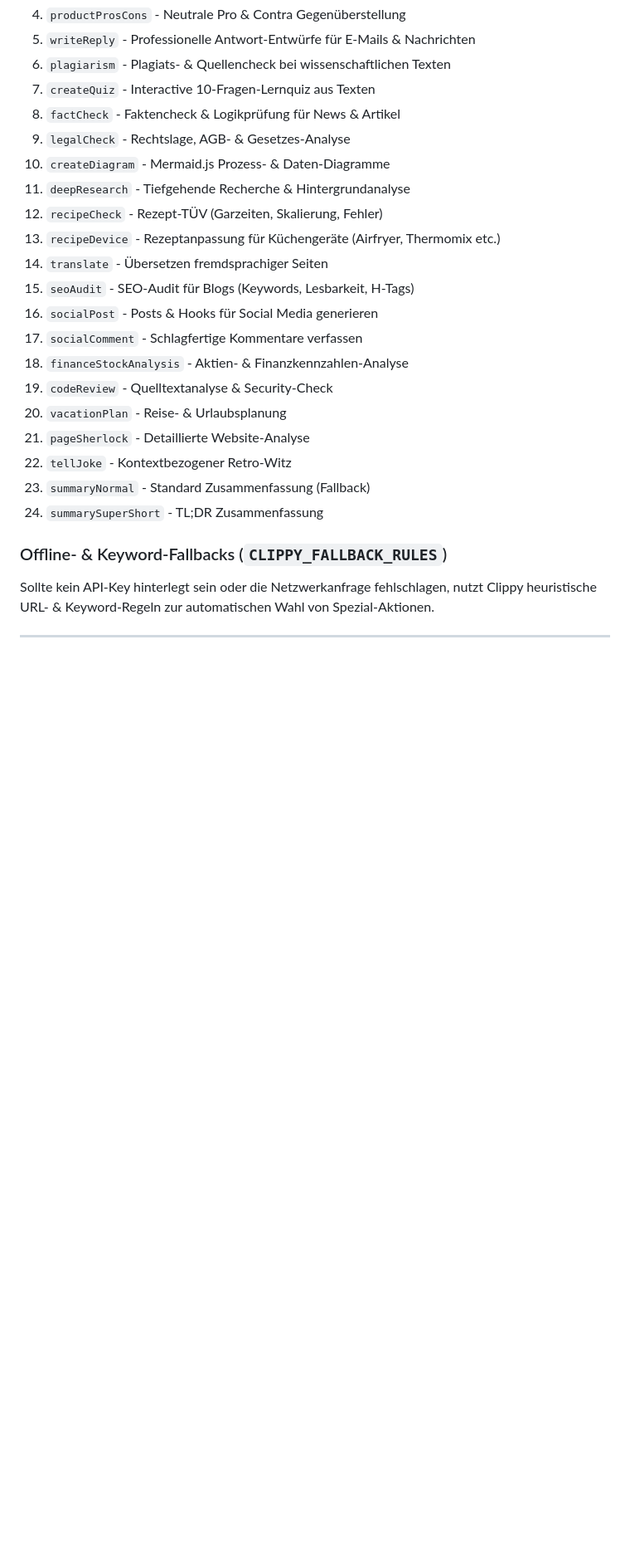
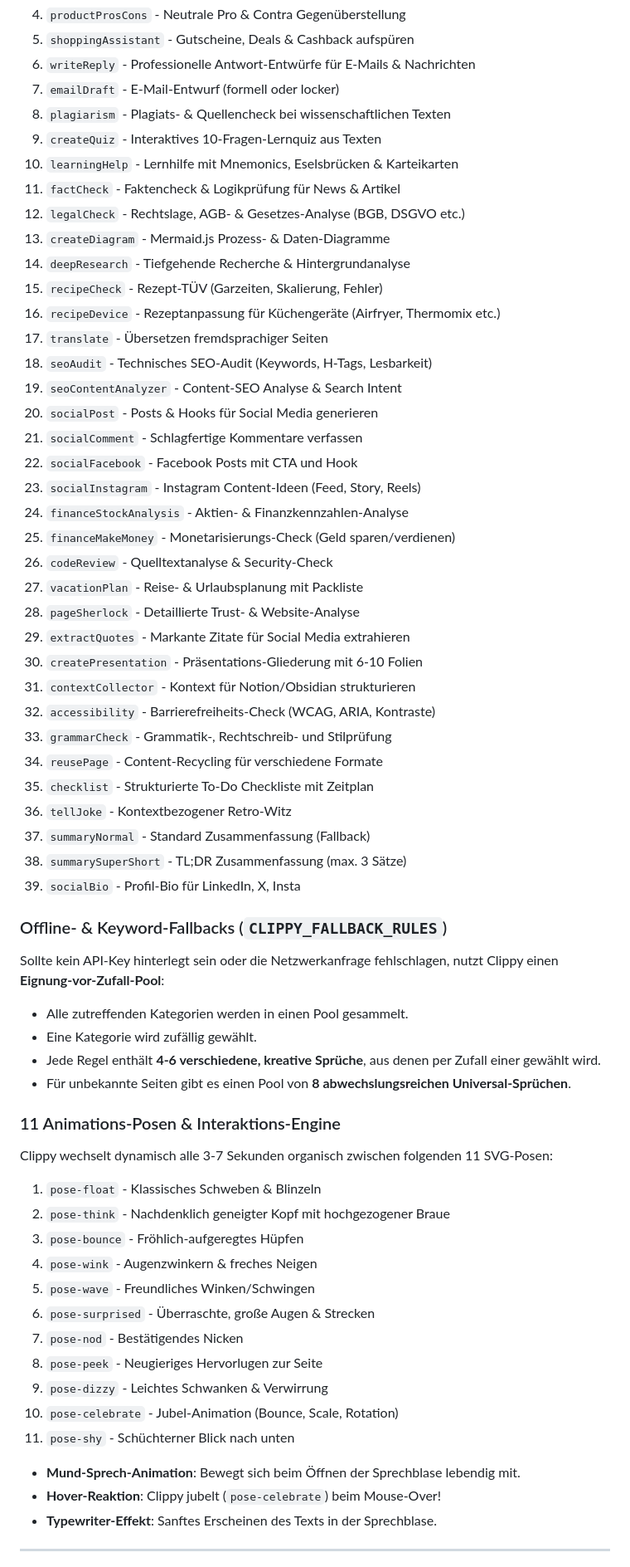
Before and after one commit to Misterwanwa/CompAInion, a Markdown page: PROMPTS.md, the part around one of its changes. Shown at 83% size. GitHub-like rendering; blank space fills up the shorter version.

Commit message:
docs: aktualisiere PROMPTS.md mit erweiterten Clippy Candidate Actions, Fallback Pools und 11 Animationen

```diff
--- a/PROMPTS.md
+++ b/PROMPTS.md
@@ -456,27 +460,63 @@ Clippy verwendet folgenden generativen System-Prompt zur Aktions- und Spruch-Aus
 4. `productProsCons` - Neutrale Pro & Contra Gegenüberstellung
-5. `writeReply` - Professionelle Antwort-Entwürfe für E-Mails & Nachrichten
-6. `plagiarism` - Plagiats- & Quellencheck bei wissenschaftlichen Texten
-7. `createQuiz` - Interactive 10-Fragen-Lernquiz aus Texten
-8. `factCheck` - Faktencheck & Logikprüfung für News & Artikel
-9. `legalCheck` - Rechtslage, AGB- & Gesetzes-Analyse
-10. `createDiagram` - Mermaid.js Prozess- & Daten-Diagramme
-11. `deepResearch` - Tiefgehende Recherche & Hintergrundanalyse
-12. `recipeCheck` - Rezept-TÜV (Garzeiten, Skalierung, Fehler)
-13. `recipeDevice` - Rezeptanpassung für Küchengeräte (Airfryer, Thermomix etc.)
-14. `translate` - Übersetzen fremdsprachiger Seiten
-15. `seoAudit` - SEO-Audit für Blogs (Keywords, Lesbarkeit, H-Tags)
-16. `socialPost` - Posts & Hooks für Social Media generieren
-17. `socialComment` - Schlagfertige Kommentare verfassen
-18. `financeStockAnalysis` - Aktien- & Finanzkennzahlen-Analyse
-19. `codeReview` - Quelltextanalyse & Security-Check
-20. `vacationPlan` - Reise- & Urlaubsplanung
-21. `pageSherlock` - Detaillierte Website-Analyse
-22. `tellJoke` - Kontextbezogener Retro-Witz
-23. `summaryNormal` - Standard Zusammenfassung (Fallback)
-24. `summarySuperShort` - TL;DR Zusammenfassung
+5. `shoppingAssistant` - Gutscheine, Deals & Cashback aufspüren
+6. `writeReply` - Professionelle Antwort-Entwürfe für E-Mails & Nachrichten
+7. `emailDraft` - E-Mail-Entwurf (formell oder locker)
+8. `plagiarism` - Plagiats- & Quellencheck bei wissenschaftlichen Texten
+9. `createQuiz` - Interaktives 10-Fragen-Lernquiz aus Texten
+10. `learningHelp` - Lernhilfe mit Mnemonics, Eselsbrücken & Karteikarten
+11. `factCheck` - Faktencheck & Logikprüfung für News & Artikel
+12. `legalCheck` - Rechtslage, AGB- & Gesetzes-Analyse (BGB, DSGVO etc.)
+13. `createDiagram` - Mermaid.js Prozess- & Daten-Diagramme
+14. `deepResearch` - Tiefgehende Recherche & Hintergrundanalyse
+15. `recipeCheck` - Rezept-TÜV (Garzeiten, Skalierung, Fehler)
+16. `recipeDevice` - Rezeptanpassung für Küchengeräte (Airfryer, Thermomix etc.)
+17. `translate` - Übersetzen fremdsprachiger Seiten
+18. `seoAudit` - Technisches SEO-Audit (Keywords, H-Tags, Lesbarkeit)
+19. `seoContentAnalyzer` - Content-SEO Analyse & Search Intent
+20. `socialPost` - Posts & Hooks für Social Media generieren
+21. `socialComment` - Schlagfertige Kommentare verfassen
+22. `socialFacebook` - Facebook Posts mit CTA und Hook
+23. `socialInstagram` - Instagram Content-Ideen (Feed, Story, Reels)
+24. `financeStockAnalysis` - Aktien- & Finanzkennzahlen-Analyse
+25. `financeMakeMoney` - Monetarisierungs-Check (Geld sparen/verdienen)
+26. `codeReview` - Quelltextanalyse & Security-Check
+27. `vacationPlan` - Reise- & Urlaubsplanung mit Packliste
+28. `pageSherlock` - Detaillierte Trust- & Website-Analyse
+29. `extractQuotes` - Markante Zitate für Social Media extrahieren
+30. `createPresentation` - Präsentations-Gliederung mit 6-10 Folien
+31. `contextCollector` - Kontext für Notion/Obsidian strukturieren
+32. `accessibility` - Barrierefreiheits-Check (WCAG, ARIA, Kontraste)
+33. `grammarCheck` - Grammatik-, Rechtschreib- und Stilprüfung
+34. `reusePage` - Content-Recycling für verschiedene Formate
+35. `checklist` - Strukturierte To-Do Checkliste mit Zeitplan
+36. `tellJoke` - Kontextbezogener Retro-Witz
+37. `summaryNormal` - Standard Zusammenfassung (Fallback)
+38. `summarySuperShort` - TL;DR Zusammenfassung (max. 3 Sätze)
+39. `socialBio` - Profil-Bio für LinkedIn, X, Insta
 
 ### Offline- & Keyword-Fallbacks (`CLIPPY_FALLBACK_RULES`)
-Sollte kein API-Key hinterlegt sein oder die Netzwerkanfrage fehlschlagen, nutzt Clippy heuristische URL- & Keyword-Regeln zur automatischen Wahl von Spezial-Aktionen.
+Sollte kein API-Key hinterlegt sein oder die Netzwerkanfrage fehlschlagen, nutzt Clippy einen **Eignung-vor-Zufall-Pool**:
+- Alle zutreffenden Kategorien werden in einen Pool gesammelt.
+- Eine Kategorie wird zufällig gewählt.
+- Jede Regel enthält **4-6 verschiedene, kreative Sprüche**, aus denen per Zufall einer gewählt wird.
+- Für unbekannte Seiten gibt es einen Pool von **8 abwechslungsreichen Universal-Sprüchen**.
+
+### 11 Animations-Posen & Interaktions-Engine
+Clippy wechselt dynamisch alle 3-7 Sekunden organisch zwischen folgenden 11 SVG-Posen:
+1. `pose-float` - Klassisches Schweben & Blinzeln
+2. `pose-think` - Nachdenklich geneigter Kopf mit hochgezogener Braue
+3. `pose-bounce` - Fröhlich-aufgeregtes Hüpfen
+4. `pose-wink` - Augenzwinkern & freches Neigen
+5. `pose-wave` - Freundliches Winken/Schwingen
+6. `pose-surprised` - Überraschte, große Augen & Strecken
+7. `pose-nod` - Bestätigendes Nicken
+8. `pose-peek` - Neugieriges Hervorlugen zur Seite
+9. `pose-dizzy` - Leichtes Schwanken & Verwirrung
+10. `pose-celebrate` - Jubel-Animation (Bounce, Scale, Rotation)
+11. `pose-shy` - Schüchterner Blick nach unten
+- **Mund-Sprech-Animation**: Bewegt sich beim Öffnen der Sprechblase lebendig mit.
+- **Hover-Reaktion**: Clippy jubelt (`pose-celebrate`) beim Mouse-Over!
+- **Typewriter-Effekt**: Sanftes Erscheinen des Texts in der Sprechblase.
 
 ---
 
```
Also changed, not shown: other parts of PROMPTS.md (+19 -15 lines).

------

YOUR ASSIGNMENT. Omit the pictures and output all of the other material exactly.

WRITTEN SOLUTION.
Before and after one commit to Misterwanwa/CompAInion, a Markdown page: PROMPTS.md, the part around one of its changes. Shown at 83% size. GitHub-like rendering; blank space fills up the shorter version.

Commit message:
docs: aktualisiere PROMPTS.md mit erweiterten Clippy Candidate Actions, Fallback Pools und 11 Animationen

```diff
--- a/PROMPTS.md
+++ b/PROMPTS.md
@@ -456,27 +460,63 @@ Clippy verwendet folgenden generativen System-Prompt zur Aktions- und Spruch-Aus
 4. `productProsCons` - Neutrale Pro & Contra Gegenüberstellung
-5. `writeReply` - Professionelle Antwort-Entwürfe für E-Mails & Nachrichten
-6. `plagiarism` - Plagiats- & Quellencheck bei wissenschaftlichen Texten
-7. `createQuiz` - Interactive 10-Fragen-Lernquiz aus Texten
-8. `factCheck` - Faktencheck & Logikprüfung für News & Artikel
-9. `legalCheck` - Rechtslage, AGB- & Gesetzes-Analyse
-10. `createDiagram` - Mermaid.js Prozess- & Daten-Diagramme
-11. `deepResearch` - Tiefgehende Recherche & Hintergrundanalyse
-12. `recipeCheck` - Rezept-TÜV (Garzeiten, Skalierung, Fehler)
-13. `recipeDevice` - Rezeptanpassung für Küchengeräte (Airfryer, Thermomix etc.)
-14. `translate` - Übersetzen fremdsprachiger Seiten
-15. `seoAudit` - SEO-Audit für Blogs (Keywords, Lesbarkeit, H-Tags)
-16. `socialPost` - Posts & Hooks für Social Media generieren
-17. `socialComment` - Schlagfertige Kommentare verfassen
-18. `financeStockAnalysis` - Aktien- & Finanzkennzahlen-Analyse
-19. `codeReview` - Quelltextanalyse & Security-Check
-20. `vacationPlan` - Reise- & Urlaubsplanung
-21. `pageSherlock` - Detaillierte Website-Analyse
-22. `tellJoke` - Kontextbezogener Retro-Witz
-23. `summaryNormal` - Standard Zusammenfassung (Fallback)
-24. `summarySuperShort` - TL;DR Zusammenfassung
+5. `shoppingAssistant` - Gutscheine, Deals & Cashback aufspüren
+6. `writeReply` - Professionelle Antwort-Entwürfe für E-Mails & Nachrichten
+7. `emailDraft` - E-Mail-Entwurf (formell oder locker)
+8. `plagiarism` - Plagiats- & Quellencheck bei wissenschaftlichen Texten
+9. `createQuiz` - Interaktives 10-Fragen-Lernquiz aus Texten
+10. `learningHelp` - Lernhilfe mit Mnemonics, Eselsbrücken & Karteikarten
+11. `factCheck` - Faktencheck & Logikprüfung für News & Artikel
+12. `legalCheck` - Rechtslage, AGB- & Gesetzes-Analyse (BGB, DSGVO etc.)
+13. `createDiagram` - Mermaid.js Prozess- & Daten-Diagramme
+14. `deepResearch` - Tiefgehende Recherche & Hintergrundanalyse
+15. `recipeCheck` - Rezept-TÜV (Garzeiten, Skalierung, Fehler)
+16. `recipeDevice` - Rezeptanpassung für Küchengeräte (Airfryer, Thermomix etc.)
+17. `translate` - Übersetzen fremdsprachiger Seiten
+18. `seoAudit` - Technisches SEO-Audit (Keywords, H-Tags, Lesbarkeit)
+19. `seoContentAnalyzer` - Content-SEO Analyse & Search Intent
+20. `socialPost` - Posts & Hooks für Social Media generieren
+21. `socialComment` - Schlagfertige Kommentare verfassen
+22. `socialFacebook` - Facebook Posts mit CTA und Hook
+23. `socialInstagram` - Instagram Content-Ideen (Feed, Story, Reels)
+24. `financeStockAnalysis` - Aktien- & Finanzkennzahlen-Analyse
+25. `financeMakeMoney` - Monetarisierungs-Check (Geld sparen/verdienen)
+26. `codeReview` - Quelltextanalyse & Security-Check
+27. `vacationPlan` - Reise- & Urlaubsplanung mit Packliste
+28. `pageSherlock` - Detaillierte Trust- & Website-Analyse
+29. `extractQuotes` - Markante Zitate für Social Media extrahieren
+30. `createPresentation` - Präsentations-Gliederung mit 6-10 Folien
+31. `contextCollector` - Kontext für Notion/Obsidian strukturieren
+32. `accessibility` - Barrierefreiheits-Check (WCAG, ARIA, Kontraste)
+33. `grammarCheck` - Grammatik-, Rechtschreib- und Stilprüfung
+34. `reusePage` - Content-Recycling für verschiedene Formate
+35. `checklist` - Strukturierte To-Do Checkliste mit Zeitplan
+36. `tellJoke` - Kontextbezogener Retro-Witz
+37. `summaryNormal` - Standard Zusammenfassung (Fallback)
+38. `summarySuperShort` - TL;DR Zusammenfassung (max. 3 Sätze)
+39. `socialBio` - Profil-Bio für LinkedIn, X, Insta
 
 ### Offline- & Keyword-Fallbacks (`CLIPPY_FALLBACK_RULES`)
-Sollte kein API-Key hinterlegt sein oder die Netzwerkanfrage fehlschlagen, nutzt Clippy heuristische URL- & Keyword-Regeln zur automatischen Wahl von Spezial-Aktionen.
+Sollte kein API-Key hinterlegt sein oder die Netzwerkanfrage fehlschlagen, nutzt Clippy einen **Eignung-vor-Zufall-Pool**:
+- Alle zutreffenden Kategorien werden in einen Pool gesammelt.
+- Eine Kategorie wird zufällig gewählt.
+- Jede Regel enthält **4-6 verschiedene, kreative Sprüche**, aus denen per Zufall einer gewählt wird.
+- Für unbekannte Seiten gibt es einen Pool von **8 abwechslungsreichen Universal-Sprüchen**.
+
+### 11 Animations-Posen & Interaktions-Engine
+Clippy wechselt dynamisch alle 3-7 Sekunden organisch zwischen folgenden 11 SVG-Posen:
+1. `pose-float` - Klassisches Schweben & Blinzeln
+2. `pose-think` - Nachdenklich geneigter Kopf mit hochgezogener Braue
+3. `pose-bounce` - Fröhlich-aufgeregtes Hüpfen
+4. `pose-wink` - Augenzwinkern & freches Neigen
+5. `pose-wave` - Freundliches Winken/Schwingen
+6. `pose-surprised` - Überraschte, große Augen & Strecken
+7. `pose-nod` - Bestätigendes Nicken
+8. `pose-peek` - Neugieriges Hervorlugen zur Seite
+9. `pose-dizzy` - Leichtes Schwanken & Verwirrung
+10. `pose-celebrate` - Jubel-Animation (Bounce, Scale, Rotation)
+11. `pose-shy` - Schüchterner Blick nach unten
+- **Mund-Sprech-Animation**: Bewegt sich beim Öffnen der Sprechblase lebendig mit.
+- **Hover-Reaktion**: Clippy jubelt (`pose-celebrate`) beim Mouse-Over!
+- **Typewriter-Effekt**: Sanftes Erscheinen des Texts in der Sprechblase.
 
 ---
 
```
Also changed, not shown: other parts of PROMPTS.md (+19 -15 lines).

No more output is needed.